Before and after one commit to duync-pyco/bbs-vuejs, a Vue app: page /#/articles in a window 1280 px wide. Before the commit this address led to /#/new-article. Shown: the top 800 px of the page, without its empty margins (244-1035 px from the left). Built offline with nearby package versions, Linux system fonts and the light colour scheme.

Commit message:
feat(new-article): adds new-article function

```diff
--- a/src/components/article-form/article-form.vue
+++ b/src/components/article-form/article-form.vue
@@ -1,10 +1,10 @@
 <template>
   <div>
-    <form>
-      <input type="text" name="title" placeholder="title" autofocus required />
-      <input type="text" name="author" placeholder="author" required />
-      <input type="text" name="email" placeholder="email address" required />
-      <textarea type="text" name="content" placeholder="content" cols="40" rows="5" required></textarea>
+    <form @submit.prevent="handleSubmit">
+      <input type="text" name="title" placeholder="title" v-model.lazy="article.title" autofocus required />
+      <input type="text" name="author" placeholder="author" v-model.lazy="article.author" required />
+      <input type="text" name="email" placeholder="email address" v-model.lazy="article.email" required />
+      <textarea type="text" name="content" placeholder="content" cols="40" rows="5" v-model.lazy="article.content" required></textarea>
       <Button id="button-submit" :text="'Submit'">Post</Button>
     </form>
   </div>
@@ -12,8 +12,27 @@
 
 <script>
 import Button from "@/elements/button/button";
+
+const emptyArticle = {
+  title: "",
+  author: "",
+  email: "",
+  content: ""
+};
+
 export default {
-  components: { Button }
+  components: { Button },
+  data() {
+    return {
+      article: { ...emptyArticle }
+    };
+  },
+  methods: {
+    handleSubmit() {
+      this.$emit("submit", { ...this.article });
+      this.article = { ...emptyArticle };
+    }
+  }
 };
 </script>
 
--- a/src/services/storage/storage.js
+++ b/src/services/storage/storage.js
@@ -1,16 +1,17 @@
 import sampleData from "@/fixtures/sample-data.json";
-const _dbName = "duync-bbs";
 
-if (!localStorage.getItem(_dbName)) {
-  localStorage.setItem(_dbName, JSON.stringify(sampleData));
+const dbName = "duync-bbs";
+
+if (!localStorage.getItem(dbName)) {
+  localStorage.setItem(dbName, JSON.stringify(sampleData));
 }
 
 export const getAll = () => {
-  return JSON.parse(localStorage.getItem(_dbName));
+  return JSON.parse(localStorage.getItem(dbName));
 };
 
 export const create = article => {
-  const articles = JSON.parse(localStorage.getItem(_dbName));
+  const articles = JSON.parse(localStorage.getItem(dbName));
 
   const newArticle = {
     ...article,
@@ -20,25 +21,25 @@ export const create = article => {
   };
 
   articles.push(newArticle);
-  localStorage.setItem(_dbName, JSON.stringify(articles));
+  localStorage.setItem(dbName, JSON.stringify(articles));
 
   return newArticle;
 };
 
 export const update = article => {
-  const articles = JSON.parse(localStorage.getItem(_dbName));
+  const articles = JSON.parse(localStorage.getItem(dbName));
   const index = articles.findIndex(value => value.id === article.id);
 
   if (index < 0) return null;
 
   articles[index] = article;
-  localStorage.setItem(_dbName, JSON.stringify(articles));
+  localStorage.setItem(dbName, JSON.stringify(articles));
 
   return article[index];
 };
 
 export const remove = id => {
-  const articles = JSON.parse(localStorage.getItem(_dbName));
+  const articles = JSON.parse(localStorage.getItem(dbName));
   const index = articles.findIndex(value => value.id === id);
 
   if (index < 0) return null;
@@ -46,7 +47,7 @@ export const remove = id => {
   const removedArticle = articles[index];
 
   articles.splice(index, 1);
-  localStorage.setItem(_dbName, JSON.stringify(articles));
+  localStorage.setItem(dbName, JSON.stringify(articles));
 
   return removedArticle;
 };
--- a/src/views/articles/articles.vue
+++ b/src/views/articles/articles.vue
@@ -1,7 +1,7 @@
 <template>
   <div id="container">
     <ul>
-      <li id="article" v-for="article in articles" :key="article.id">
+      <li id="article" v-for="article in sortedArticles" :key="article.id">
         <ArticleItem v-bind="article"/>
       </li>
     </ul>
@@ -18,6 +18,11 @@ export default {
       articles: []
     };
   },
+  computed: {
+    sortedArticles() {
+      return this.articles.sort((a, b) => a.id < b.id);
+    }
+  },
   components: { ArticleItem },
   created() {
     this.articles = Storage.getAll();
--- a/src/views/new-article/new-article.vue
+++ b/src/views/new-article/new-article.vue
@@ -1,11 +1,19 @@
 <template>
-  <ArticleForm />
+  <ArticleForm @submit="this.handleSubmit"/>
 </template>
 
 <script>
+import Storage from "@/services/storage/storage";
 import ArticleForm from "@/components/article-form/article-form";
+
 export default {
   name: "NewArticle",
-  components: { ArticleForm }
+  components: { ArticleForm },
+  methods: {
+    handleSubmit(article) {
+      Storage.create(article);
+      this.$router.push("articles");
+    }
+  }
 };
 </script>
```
####
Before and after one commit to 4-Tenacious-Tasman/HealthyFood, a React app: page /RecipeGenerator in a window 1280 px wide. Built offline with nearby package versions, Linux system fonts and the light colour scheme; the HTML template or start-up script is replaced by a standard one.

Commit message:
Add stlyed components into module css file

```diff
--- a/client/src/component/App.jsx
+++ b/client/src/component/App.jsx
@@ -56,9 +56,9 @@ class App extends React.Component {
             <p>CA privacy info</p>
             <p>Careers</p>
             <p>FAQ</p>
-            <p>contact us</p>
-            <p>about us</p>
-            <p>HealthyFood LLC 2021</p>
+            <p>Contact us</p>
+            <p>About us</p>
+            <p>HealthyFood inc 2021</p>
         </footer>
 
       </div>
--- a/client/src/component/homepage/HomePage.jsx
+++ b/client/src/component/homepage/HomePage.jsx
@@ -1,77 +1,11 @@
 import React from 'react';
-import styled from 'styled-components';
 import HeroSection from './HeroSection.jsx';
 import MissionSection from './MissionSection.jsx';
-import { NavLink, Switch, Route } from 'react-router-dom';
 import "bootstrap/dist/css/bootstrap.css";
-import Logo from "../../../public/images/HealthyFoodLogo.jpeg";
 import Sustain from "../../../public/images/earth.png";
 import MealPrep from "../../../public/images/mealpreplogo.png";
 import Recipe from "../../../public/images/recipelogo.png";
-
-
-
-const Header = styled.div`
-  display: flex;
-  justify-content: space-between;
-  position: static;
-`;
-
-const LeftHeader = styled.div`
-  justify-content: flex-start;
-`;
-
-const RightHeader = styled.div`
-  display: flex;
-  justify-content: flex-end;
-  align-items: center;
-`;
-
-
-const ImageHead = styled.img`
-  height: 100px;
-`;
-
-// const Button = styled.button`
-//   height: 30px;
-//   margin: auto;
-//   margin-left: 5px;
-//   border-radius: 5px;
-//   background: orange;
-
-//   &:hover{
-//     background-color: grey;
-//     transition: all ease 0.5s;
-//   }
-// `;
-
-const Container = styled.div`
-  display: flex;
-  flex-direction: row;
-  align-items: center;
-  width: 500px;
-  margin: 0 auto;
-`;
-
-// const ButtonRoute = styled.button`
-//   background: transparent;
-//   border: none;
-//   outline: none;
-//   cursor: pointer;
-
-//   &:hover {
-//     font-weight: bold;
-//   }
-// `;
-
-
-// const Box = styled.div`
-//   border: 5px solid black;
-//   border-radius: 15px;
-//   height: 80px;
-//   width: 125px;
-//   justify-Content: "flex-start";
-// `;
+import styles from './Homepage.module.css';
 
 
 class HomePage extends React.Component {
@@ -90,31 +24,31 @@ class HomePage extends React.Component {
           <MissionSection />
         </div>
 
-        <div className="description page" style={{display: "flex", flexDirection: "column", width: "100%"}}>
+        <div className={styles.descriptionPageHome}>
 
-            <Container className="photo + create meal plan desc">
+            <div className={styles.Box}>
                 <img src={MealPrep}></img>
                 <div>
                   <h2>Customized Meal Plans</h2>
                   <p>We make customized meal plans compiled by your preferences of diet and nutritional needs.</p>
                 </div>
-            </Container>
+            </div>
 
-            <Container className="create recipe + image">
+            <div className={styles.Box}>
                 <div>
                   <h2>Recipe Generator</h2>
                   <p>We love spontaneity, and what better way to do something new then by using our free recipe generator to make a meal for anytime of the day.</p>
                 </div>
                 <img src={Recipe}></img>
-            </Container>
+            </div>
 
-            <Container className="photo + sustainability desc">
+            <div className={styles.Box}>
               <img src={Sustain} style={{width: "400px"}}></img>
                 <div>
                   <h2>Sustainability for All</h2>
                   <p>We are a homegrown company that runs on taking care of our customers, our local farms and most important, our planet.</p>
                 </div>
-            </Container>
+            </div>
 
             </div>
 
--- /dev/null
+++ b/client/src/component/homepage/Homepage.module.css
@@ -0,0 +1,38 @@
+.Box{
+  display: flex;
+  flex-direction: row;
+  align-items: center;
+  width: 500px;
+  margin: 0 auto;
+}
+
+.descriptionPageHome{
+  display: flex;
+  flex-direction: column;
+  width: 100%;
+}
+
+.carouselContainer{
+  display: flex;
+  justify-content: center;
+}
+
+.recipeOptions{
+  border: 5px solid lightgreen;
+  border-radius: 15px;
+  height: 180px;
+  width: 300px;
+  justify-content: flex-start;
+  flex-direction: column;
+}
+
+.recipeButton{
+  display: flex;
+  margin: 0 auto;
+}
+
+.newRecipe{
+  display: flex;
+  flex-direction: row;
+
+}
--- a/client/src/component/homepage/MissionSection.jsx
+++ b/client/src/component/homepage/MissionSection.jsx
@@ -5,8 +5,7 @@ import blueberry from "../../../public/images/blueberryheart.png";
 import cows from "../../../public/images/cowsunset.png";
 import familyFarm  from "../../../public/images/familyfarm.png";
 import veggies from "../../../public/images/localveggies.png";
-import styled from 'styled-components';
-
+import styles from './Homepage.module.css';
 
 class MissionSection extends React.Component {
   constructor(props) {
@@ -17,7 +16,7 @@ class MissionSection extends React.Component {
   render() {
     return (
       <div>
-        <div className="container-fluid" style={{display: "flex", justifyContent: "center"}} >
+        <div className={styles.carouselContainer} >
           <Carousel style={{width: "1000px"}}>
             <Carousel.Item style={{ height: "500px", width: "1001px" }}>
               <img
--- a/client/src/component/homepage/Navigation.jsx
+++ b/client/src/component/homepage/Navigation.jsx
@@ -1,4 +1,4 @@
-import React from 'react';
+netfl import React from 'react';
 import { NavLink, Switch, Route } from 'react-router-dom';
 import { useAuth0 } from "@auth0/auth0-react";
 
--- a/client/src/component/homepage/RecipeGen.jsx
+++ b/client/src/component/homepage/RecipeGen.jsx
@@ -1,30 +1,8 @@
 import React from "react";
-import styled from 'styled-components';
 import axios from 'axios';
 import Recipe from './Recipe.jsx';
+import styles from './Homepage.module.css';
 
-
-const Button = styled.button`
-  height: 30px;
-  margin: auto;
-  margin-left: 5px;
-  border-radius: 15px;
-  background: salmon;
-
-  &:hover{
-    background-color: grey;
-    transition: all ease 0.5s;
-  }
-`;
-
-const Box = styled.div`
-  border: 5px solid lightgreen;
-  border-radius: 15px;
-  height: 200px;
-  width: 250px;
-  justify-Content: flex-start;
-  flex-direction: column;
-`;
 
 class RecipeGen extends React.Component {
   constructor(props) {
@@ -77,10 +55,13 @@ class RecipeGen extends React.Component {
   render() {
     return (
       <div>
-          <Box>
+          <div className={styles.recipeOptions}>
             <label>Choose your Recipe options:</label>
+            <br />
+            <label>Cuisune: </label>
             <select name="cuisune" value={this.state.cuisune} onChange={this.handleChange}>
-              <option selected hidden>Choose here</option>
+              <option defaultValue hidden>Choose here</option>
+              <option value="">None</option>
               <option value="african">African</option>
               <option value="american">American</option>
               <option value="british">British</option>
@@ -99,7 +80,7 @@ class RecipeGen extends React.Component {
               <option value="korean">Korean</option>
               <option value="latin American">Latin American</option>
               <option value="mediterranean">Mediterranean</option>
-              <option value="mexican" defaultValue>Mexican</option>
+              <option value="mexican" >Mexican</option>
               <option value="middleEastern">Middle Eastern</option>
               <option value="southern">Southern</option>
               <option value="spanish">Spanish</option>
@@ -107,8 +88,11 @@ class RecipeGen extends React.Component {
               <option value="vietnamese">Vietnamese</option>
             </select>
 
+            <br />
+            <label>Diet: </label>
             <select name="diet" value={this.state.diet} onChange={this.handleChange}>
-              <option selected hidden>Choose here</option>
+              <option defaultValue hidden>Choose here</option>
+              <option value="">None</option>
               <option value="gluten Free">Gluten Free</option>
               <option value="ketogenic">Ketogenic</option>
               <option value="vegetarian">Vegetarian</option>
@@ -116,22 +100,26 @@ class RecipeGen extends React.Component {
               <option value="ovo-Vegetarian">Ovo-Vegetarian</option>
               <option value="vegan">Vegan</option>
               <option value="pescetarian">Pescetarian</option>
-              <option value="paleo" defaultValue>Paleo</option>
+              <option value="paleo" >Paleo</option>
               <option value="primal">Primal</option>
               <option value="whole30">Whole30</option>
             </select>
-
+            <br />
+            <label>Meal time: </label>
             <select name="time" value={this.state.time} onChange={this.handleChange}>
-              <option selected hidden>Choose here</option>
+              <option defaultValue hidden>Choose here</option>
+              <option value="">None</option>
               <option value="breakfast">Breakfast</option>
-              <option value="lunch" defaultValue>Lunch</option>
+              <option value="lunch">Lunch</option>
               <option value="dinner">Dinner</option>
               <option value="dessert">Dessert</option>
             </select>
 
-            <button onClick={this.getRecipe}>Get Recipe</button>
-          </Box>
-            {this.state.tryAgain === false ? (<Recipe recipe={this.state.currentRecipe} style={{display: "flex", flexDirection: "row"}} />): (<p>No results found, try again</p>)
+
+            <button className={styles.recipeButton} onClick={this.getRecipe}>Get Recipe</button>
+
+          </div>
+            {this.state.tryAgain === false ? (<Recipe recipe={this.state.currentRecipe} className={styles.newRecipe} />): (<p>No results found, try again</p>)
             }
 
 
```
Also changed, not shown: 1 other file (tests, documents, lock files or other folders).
####
Look through the data above. Copy every line with the string "width" in it.

- **Answer to this task**:
-  width: 500px;
-//   width: 125px;
-        <div className="description page" style={{display: "flex", flexDirection: "column", width: "100%"}}>
               <img src={Sustain} style={{width: "400px"}}></img>
+  width: 500px;
+  width: 100%;
+  width: 300px;
           <Carousel style={{width: "1000px"}}>
             <Carousel.Item style={{ height: "500px", width: "1001px" }}>
-  width: 250px;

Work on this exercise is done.